Report back every line in the data that includes the string "scrolled".
▽
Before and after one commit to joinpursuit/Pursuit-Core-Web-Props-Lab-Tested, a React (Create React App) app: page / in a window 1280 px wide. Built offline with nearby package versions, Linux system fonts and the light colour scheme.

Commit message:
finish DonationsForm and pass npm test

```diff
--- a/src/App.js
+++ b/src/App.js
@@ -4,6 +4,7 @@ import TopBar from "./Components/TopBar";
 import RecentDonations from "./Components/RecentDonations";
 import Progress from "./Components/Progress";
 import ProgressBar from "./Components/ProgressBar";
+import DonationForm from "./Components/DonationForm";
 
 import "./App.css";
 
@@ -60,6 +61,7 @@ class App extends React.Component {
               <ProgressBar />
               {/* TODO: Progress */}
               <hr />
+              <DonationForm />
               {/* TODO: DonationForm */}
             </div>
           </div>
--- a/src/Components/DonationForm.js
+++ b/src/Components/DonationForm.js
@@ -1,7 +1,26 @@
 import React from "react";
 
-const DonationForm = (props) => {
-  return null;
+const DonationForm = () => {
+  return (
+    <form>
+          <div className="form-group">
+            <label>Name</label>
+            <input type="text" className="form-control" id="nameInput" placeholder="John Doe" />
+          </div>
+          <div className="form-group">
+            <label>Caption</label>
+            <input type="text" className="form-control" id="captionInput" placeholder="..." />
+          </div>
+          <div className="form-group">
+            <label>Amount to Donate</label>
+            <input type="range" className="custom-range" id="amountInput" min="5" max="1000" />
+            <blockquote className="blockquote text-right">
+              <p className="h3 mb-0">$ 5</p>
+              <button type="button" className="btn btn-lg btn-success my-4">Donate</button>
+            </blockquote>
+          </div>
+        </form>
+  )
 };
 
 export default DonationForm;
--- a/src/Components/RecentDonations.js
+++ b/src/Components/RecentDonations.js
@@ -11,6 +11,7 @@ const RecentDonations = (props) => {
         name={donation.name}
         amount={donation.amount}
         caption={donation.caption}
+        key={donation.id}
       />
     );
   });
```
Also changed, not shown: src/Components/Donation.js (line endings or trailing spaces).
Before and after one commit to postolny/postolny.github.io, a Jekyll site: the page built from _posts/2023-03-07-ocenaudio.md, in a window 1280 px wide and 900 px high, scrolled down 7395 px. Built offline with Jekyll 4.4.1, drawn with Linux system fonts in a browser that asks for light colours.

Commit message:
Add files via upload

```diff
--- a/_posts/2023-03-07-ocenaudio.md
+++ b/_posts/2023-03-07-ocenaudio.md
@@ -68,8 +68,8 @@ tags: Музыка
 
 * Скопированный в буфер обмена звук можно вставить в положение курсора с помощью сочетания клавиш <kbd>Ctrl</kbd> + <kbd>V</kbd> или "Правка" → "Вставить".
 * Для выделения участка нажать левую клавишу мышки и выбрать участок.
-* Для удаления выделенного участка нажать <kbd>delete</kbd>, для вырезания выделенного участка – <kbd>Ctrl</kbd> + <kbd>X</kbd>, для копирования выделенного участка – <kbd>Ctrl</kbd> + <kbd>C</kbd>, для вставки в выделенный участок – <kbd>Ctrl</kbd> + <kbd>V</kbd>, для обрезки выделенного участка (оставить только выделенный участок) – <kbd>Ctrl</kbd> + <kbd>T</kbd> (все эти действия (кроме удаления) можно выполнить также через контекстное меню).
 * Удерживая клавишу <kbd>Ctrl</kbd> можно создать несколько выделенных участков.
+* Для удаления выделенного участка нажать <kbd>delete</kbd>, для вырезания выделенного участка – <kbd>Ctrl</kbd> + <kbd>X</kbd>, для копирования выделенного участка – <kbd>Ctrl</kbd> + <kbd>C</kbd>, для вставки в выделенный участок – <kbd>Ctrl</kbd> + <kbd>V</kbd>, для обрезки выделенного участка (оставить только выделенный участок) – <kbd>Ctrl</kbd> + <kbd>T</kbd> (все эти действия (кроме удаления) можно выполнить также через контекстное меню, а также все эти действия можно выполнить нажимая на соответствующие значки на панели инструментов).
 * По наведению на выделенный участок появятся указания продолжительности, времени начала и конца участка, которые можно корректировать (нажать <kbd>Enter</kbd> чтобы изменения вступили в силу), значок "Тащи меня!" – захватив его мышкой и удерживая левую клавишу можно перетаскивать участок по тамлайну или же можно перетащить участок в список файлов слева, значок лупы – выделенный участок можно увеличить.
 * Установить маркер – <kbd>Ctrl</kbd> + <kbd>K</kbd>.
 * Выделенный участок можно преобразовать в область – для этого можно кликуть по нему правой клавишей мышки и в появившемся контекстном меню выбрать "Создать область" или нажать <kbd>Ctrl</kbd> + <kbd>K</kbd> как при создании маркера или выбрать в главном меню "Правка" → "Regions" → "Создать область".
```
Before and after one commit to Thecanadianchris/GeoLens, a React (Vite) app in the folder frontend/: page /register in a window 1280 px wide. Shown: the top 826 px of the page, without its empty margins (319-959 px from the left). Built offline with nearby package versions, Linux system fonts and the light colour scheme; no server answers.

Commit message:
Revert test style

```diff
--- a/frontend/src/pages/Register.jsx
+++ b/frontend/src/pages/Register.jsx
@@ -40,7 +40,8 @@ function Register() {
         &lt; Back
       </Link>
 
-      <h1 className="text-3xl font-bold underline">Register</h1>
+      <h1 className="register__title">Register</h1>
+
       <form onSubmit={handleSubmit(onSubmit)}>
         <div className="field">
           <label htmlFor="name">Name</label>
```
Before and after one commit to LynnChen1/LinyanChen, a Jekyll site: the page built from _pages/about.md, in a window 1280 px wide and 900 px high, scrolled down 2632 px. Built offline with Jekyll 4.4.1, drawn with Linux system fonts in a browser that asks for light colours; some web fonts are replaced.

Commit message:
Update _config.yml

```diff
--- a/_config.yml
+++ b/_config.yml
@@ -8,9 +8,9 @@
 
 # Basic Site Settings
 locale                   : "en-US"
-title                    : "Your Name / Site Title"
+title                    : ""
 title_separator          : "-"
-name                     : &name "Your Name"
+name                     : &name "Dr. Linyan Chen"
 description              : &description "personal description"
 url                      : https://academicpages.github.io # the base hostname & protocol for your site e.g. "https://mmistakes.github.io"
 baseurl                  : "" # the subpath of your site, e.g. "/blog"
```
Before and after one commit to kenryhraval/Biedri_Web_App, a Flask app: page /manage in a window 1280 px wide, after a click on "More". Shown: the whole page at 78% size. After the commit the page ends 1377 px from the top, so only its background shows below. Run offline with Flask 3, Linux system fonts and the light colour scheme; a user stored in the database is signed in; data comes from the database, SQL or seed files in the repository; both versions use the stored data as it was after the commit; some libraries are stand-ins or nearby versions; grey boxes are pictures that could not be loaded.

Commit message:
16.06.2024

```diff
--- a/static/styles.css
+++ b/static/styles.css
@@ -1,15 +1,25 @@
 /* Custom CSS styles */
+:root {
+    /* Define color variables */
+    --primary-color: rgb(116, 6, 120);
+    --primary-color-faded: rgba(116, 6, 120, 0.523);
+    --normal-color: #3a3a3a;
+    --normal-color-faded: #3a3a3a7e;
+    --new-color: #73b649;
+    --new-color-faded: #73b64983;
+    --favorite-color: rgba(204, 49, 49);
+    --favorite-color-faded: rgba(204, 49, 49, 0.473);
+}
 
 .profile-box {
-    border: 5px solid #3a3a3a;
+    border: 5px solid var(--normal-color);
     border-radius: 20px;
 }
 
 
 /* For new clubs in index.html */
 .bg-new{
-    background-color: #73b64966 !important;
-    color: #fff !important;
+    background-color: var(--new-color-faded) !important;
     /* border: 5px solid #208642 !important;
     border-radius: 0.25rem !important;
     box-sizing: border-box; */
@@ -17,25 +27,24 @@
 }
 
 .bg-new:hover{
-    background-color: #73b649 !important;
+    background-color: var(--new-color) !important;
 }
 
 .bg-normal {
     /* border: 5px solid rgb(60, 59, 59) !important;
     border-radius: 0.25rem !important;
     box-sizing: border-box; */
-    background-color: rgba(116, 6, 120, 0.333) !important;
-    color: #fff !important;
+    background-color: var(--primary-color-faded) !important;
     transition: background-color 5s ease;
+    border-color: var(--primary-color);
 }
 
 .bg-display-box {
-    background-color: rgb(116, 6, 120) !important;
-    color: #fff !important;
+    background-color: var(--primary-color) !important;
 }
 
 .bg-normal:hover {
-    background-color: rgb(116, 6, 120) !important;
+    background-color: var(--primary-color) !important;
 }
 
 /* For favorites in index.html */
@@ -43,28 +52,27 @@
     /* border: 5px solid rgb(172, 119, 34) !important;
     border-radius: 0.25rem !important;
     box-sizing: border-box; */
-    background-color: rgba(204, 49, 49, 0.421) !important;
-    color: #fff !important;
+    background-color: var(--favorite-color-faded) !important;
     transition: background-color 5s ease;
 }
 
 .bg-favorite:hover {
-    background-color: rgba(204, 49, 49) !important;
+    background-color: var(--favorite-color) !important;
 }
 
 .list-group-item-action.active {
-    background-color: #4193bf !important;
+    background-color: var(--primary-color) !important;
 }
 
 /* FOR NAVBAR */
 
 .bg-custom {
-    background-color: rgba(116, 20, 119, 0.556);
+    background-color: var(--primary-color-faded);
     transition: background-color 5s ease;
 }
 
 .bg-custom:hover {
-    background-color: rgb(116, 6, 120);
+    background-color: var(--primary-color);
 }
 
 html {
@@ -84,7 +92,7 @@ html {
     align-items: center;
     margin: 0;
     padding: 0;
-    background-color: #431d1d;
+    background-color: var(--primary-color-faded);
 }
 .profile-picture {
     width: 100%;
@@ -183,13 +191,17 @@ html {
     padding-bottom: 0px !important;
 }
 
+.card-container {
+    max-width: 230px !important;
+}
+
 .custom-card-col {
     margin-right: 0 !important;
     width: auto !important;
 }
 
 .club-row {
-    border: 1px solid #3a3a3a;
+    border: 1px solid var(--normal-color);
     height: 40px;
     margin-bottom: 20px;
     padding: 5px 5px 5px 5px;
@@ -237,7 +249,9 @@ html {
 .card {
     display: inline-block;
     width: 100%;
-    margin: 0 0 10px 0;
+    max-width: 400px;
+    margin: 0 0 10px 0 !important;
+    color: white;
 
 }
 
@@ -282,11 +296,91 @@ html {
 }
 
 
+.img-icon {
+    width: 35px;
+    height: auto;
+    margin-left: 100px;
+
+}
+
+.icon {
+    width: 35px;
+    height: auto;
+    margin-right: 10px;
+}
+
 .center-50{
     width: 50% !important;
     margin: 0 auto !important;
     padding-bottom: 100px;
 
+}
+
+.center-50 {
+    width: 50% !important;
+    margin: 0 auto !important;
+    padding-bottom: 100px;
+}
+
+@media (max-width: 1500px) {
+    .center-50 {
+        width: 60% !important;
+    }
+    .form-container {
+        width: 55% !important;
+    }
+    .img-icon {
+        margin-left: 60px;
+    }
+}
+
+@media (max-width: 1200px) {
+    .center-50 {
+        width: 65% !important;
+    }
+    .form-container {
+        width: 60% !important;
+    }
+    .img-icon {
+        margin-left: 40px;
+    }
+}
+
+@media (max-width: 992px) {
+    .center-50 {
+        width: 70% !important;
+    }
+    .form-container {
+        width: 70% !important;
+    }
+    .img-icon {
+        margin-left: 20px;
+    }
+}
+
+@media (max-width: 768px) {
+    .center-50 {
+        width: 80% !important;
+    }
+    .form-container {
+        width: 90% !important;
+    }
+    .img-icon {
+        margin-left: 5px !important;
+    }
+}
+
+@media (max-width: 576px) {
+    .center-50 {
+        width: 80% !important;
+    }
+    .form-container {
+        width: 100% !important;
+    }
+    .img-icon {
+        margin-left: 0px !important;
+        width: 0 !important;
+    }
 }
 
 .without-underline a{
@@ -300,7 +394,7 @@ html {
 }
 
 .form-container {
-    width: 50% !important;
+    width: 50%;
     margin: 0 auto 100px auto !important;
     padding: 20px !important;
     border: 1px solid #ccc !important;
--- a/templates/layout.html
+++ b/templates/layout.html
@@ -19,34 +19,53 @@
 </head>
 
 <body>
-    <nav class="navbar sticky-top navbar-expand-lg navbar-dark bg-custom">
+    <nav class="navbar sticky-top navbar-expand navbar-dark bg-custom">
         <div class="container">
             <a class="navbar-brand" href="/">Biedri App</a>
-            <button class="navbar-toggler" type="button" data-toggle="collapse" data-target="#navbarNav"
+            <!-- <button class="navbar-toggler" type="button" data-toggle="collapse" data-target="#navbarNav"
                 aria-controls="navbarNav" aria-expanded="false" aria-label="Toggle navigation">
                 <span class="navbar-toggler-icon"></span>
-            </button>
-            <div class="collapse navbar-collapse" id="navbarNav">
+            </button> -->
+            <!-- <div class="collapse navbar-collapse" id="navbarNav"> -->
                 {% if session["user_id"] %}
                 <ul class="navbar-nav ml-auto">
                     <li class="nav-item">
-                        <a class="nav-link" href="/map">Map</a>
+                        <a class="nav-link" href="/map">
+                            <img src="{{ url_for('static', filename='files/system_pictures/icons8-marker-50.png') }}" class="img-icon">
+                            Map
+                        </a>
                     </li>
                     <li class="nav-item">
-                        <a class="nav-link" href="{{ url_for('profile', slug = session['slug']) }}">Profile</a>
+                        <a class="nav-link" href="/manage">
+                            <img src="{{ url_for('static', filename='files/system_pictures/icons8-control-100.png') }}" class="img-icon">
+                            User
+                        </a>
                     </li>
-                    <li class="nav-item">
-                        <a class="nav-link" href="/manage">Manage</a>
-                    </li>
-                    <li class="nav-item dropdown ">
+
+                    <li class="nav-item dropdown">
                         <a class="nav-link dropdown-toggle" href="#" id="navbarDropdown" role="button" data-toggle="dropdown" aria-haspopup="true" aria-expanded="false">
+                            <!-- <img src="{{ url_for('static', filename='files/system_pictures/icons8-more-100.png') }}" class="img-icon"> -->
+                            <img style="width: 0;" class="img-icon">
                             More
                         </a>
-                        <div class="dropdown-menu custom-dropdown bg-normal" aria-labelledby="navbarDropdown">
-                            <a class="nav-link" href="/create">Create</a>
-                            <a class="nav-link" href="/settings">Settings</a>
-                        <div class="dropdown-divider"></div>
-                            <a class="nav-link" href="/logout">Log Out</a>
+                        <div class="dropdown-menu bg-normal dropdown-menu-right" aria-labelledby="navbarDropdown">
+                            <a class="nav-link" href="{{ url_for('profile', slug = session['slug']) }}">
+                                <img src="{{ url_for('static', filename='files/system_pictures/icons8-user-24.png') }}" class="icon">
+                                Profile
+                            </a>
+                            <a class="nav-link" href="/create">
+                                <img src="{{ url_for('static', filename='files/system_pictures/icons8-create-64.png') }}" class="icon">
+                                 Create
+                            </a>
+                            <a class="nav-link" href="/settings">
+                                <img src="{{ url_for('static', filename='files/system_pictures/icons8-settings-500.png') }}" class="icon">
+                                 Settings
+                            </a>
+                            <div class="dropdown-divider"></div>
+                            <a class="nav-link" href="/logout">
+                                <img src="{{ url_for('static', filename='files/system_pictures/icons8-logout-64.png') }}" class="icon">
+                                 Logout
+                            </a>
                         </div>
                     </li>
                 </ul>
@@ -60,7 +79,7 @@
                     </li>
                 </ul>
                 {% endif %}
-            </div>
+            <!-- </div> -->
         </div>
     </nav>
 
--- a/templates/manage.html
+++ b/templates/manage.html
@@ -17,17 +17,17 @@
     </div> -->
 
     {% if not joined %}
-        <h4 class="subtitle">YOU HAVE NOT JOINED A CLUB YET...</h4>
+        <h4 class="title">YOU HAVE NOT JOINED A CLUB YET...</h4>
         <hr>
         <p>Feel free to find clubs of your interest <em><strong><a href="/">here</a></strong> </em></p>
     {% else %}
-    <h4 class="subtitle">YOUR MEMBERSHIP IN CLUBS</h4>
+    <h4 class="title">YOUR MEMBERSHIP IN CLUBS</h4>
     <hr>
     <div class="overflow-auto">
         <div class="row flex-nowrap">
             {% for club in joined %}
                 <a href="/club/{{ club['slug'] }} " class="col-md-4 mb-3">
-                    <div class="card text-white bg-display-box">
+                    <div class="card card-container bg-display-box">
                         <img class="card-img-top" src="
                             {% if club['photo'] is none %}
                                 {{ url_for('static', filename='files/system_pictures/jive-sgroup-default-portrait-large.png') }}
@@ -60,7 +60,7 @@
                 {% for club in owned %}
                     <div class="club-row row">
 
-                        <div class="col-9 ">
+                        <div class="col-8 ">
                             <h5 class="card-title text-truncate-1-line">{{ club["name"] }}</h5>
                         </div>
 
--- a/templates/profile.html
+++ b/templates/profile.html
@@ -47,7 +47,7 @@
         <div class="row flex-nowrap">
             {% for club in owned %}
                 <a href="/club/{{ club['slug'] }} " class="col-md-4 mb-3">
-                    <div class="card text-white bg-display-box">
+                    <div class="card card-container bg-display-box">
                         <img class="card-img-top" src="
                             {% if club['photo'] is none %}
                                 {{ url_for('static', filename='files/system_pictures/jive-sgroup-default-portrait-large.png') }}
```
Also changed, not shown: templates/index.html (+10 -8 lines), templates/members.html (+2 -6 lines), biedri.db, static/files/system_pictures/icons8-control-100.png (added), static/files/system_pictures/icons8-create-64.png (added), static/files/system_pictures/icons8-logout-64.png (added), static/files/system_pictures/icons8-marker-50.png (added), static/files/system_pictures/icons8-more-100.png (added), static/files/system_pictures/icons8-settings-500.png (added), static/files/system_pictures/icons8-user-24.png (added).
△
> **Solution**
Before and after one commit to postolny/postolny.github.io, a Jekyll site: the page built from _posts/2023-03-07-ocenaudio.md, in a window 1280 px wide and 900 px high, scrolled down 7395 px. Built offline with Jekyll 4.4.1, drawn with Linux system fonts in a browser that asks for light colours.
Before and after one commit to LynnChen1/LinyanChen, a Jekyll site: the page built from _pages/about.md, in a window 1280 px wide and 900 px high, scrolled down 2632 px. Built offline with Jekyll 4.4.1, drawn with Linux system fonts in a browser that asks for light colours; some web fonts are replaced.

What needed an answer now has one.